The Parthenon
The Parthenon © Nathan Hughes Hamilton

The Olympic Games began in Ancient Greece, along with democracy and the fundamentals of science, philosophy, and mathematics. Indeed, Greek civilisation is renowned for developing many of the West's cultural building blocks.

Modern Greece is better known as a great holiday destination, rather than a centre of culture and learning. Today, the country attracts visitors by the thousands. By and large, they come for the country's simple pleasures of delicious food, wine, beautiful beaches, sunshine and quaint villages. In particular, beach lovers relish the seemingly endless lacework of coastline, and small islands stocked with ancient sites and scenic surprises.

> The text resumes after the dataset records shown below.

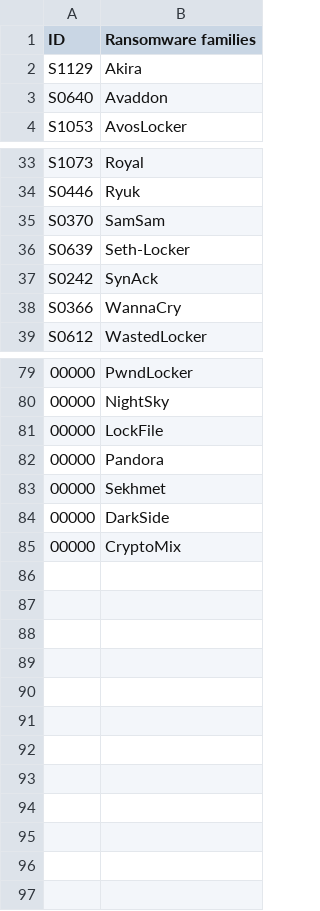
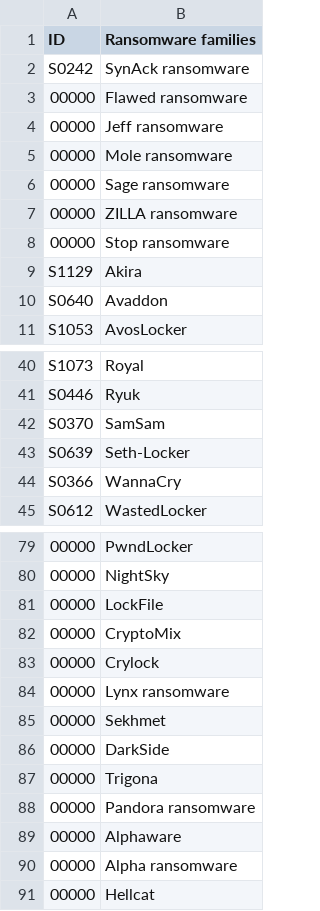
Before and after one commit to joaopaulopmaues/TCC, a CSV file: ransfamilies.csv, drawn as a sheet; only a part is shown, gaps mark what is left out; removed rows and columns are numbered as before the commit, all else as after; the diff covers the shown part only; the diff names each change by its address in the sheet, - before the commit and + after, or states it on an @@ line.

```diff
--- a/ransfamilies.csv
+++ b/ransfamilies.csv
+row 2: S0242 | SynAck ransomware
+row 3: 00000 | Flawed ransomware
+row 4: 00000 | Jeff ransomware
+row 5: 00000 | Mole ransomware
+row 6: 00000 | Sage ransomware
+row 7: 00000 | ZILLA ransomware
+row 8: 00000 | Stop ransomware
-row 37: S0242 | SynAck
+row 82: 00000 | CryptoMix
+row 83: 00000 | Crylock
-B84 (Ransomware families): Pandora
+B84 (Ransomware families): Lynx ransomware
-B87 (Ransomware families): CryptoMix
+B87 (Ransomware families): Trigona
+row 88: 00000 | Pandora ransomware
+row 89: 00000 | Alphaware
+row 90: 00000 | Alpha ransomware
+row 91: 00000 | Hellcat
```
Also changed, not shown: 6 removed rows elsewhere in this file, ransfamilies copy.csv, 36 other files.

The country exudes traditional charm, particularly on its ever-popular islands, which cling to their traditional ways despite the influx of tourists. Black-clad women still deliver vegetables to island tavernas on panniered donkeys, while bronzed, weather-beaten fishermen sit in the sun, drink thick coffee, and play dominoes or backgammon. The tourist infrastructure has intruded in many respects, but the timeless aspect of whitewashed buildings clustered on hillsides has been retained.

The myriad islands in the Aegean Sea are easily accessible from Piraeus, Athens' historic harbour. Many of the larger islands also have airports with connections to Athens or major European cities.

On the mainland, the capital, Athens, is sprawling, polluted and overcrowded. Nevertheless, it enthrals visitors. Thessaloniki in the north is vibrant and modern, with a Byzantine flavour. Athens is dominated by its major landmark, the Parthenon, but the remains of other Classical Greek wonders are found mainly on the Peloponnese Peninsula.

All in all, Greece warms visitors with its sun and hospitality.